Kairouan, Tunisia

photo: An arched gateway of sand-coloured brickwork, atop which is a dome.
One of the gates into the Great Mosque.

Despite the attractions of Kairouan, we were somewhat distracted by some of the locals. A man we asked for directions led us completely the wrong way and then got aggressive when we wouldn't pay him anything; an agent for a nearby shop pretended to be a museum official to lure us into a shop selling a range of rugs; and the local children were making hostile gestures at us.

photo: A wall whose lower part is tiled decoratively, and whose upper part is engraved finely.
The Zaouia of Sidi Abid el Ghariani is exquisitely detailed.

Tourist traps aside, Kairouan's medina does have plenty to see. Of many mosques in Kairouan, The Great Mosque is the most famous. It is simple in appearance and grand in scale. Not too far away is the much smaller Mosque of Three Doors. Also in the medina is the Zaouia of Sidi Abid el Ghariani, which is impressively detailed and worth seeing.

We stayed at the Hotel Sabra, just outside the medina, in a fourth-floor room that overlooked one of the medina entrances. The hotelier was very friendly, and didn't mind coming up four flights of stairs to show us numbskulls how to lock the room door. Similarly named, but unrelated to the hotel, the Restaurant Sabra is also located outside of the medina and provided us with a good meal.

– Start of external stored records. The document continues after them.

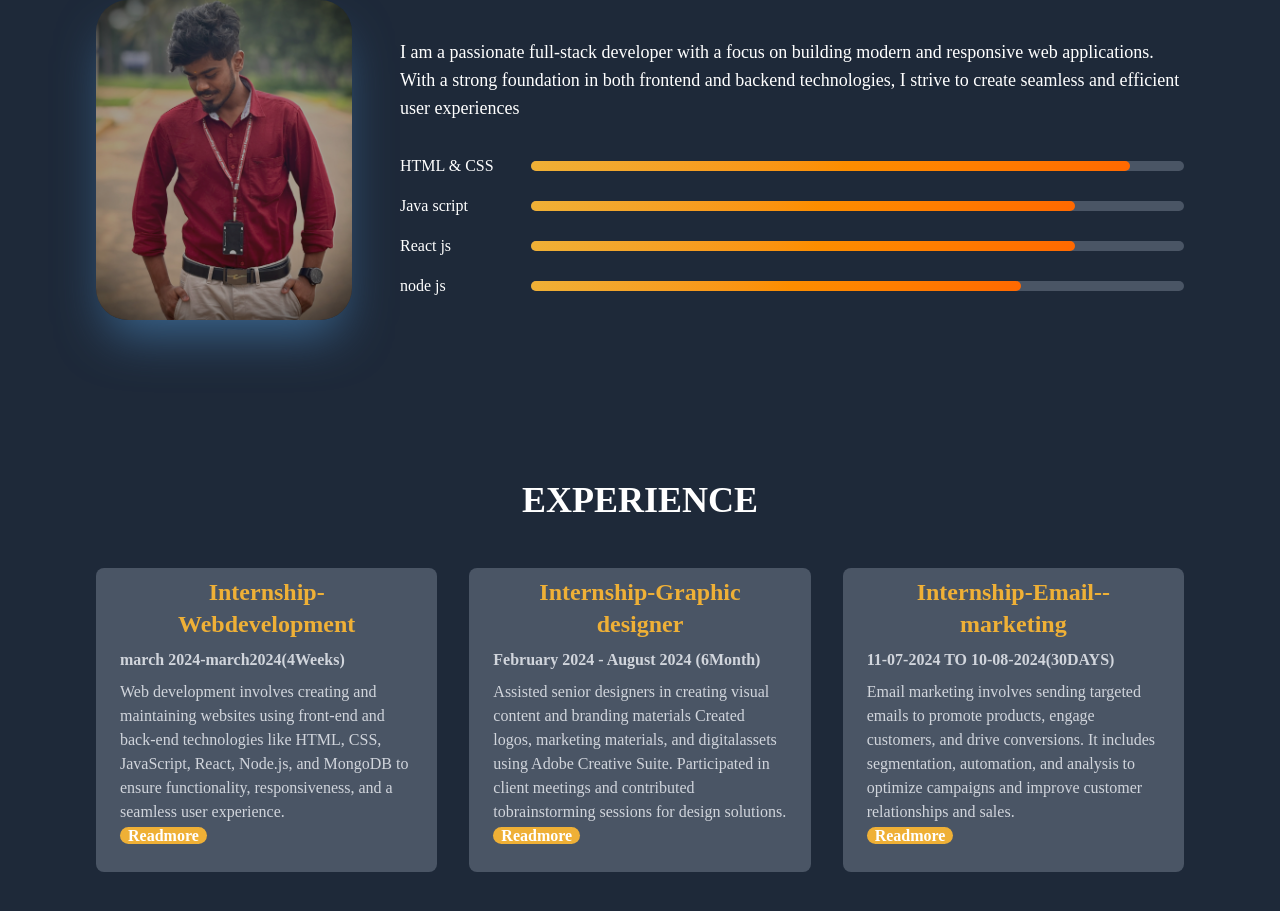
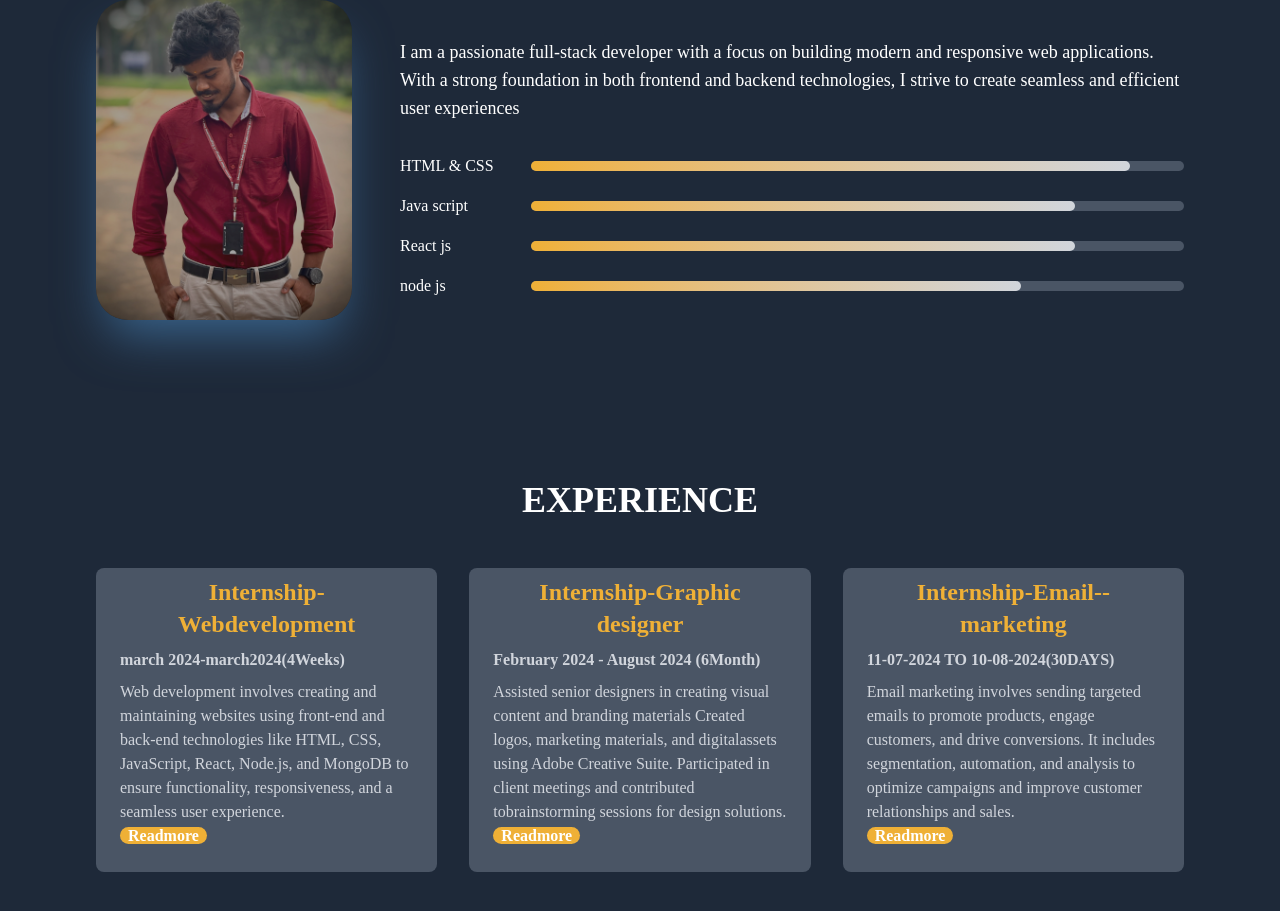
Before and after one commit to vgsanjaykumar/portfolio, a React (Vite) app: page / in a window 1280 px wide. Shown: the part 938-1849 px from the top of the page. Built offline with nearby package versions, Linux system fonts and the light colour scheme.

Commit message:
Update App.css

```diff
--- a/src/App.css
+++ b/src/App.css
@@ -80,7 +80,7 @@ header ul li {
 }
 
 .progessbar {
-  @apply bg-gradient-to-r from-[#EFB036] to-orange-500 h-2.5 rounded-full transform transition-transform duration-500 hover:scale-110
+  @apply bg-gradient-to-r from-[#EFB036] to-gray-300 h-2.5 rounded-full transform transition-transform duration-500 hover:scale-110
 }
 
 .progesbar-1 {
```
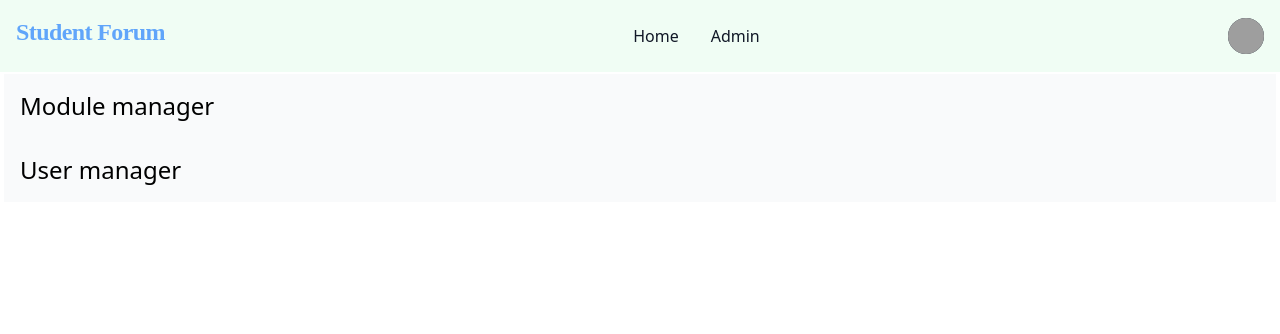
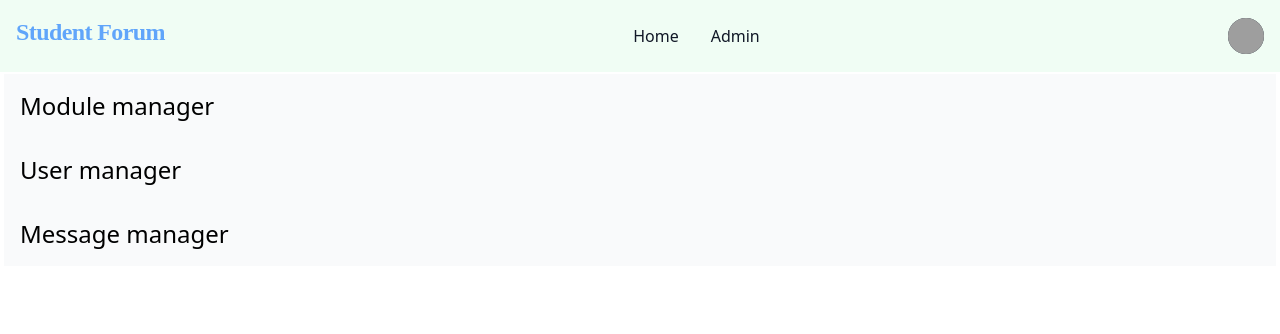
Before and after one commit to phatdtgcs220340/Greenwich-Student-Forum---coursework, a PHP site: page /admin/ in a window 1280 px wide. Shown: the top 334 px of the page. Run offline with PHP 8.4, Linux system fonts and the light colour scheme; the visitor is signed in with stand-in values (Sample User, id 1); some libraries are stand-ins or nearby versions; some web fonts are replaced; grey boxes are pictures that could not be loaded.

Commit message:
add message manager hyperlink

```diff
--- a/src/main/admin/index.php
+++ b/src/main/admin/index.php
@@ -75,5 +75,8 @@
     <div class="mx-1 bg-gray-50 p-4">
         <a class="text-2xl" href="user-manager.php">User manager</a>
     </div>
+    <div class="mx-1 bg-gray-50 p-4">
+        <a class="text-2xl" href="message-manager.php">Message manager</a>
+    </div>
 </body>
 </html>
```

Again we failed to travel to see ancient ruins, this time in a place called Dougga. None of the louage drivers wanted to travel to such an unprofitable location. Instead we went to the post office and learnt that queuing does not exist in any form in Kairouan. You simply bundle into a great mass of people and do everything you can to get to the service windows. Hailing a taxi is similar. Several times we made way for an old lady who wanted a taxi, only to see a local man push past her and get into the taxi himself.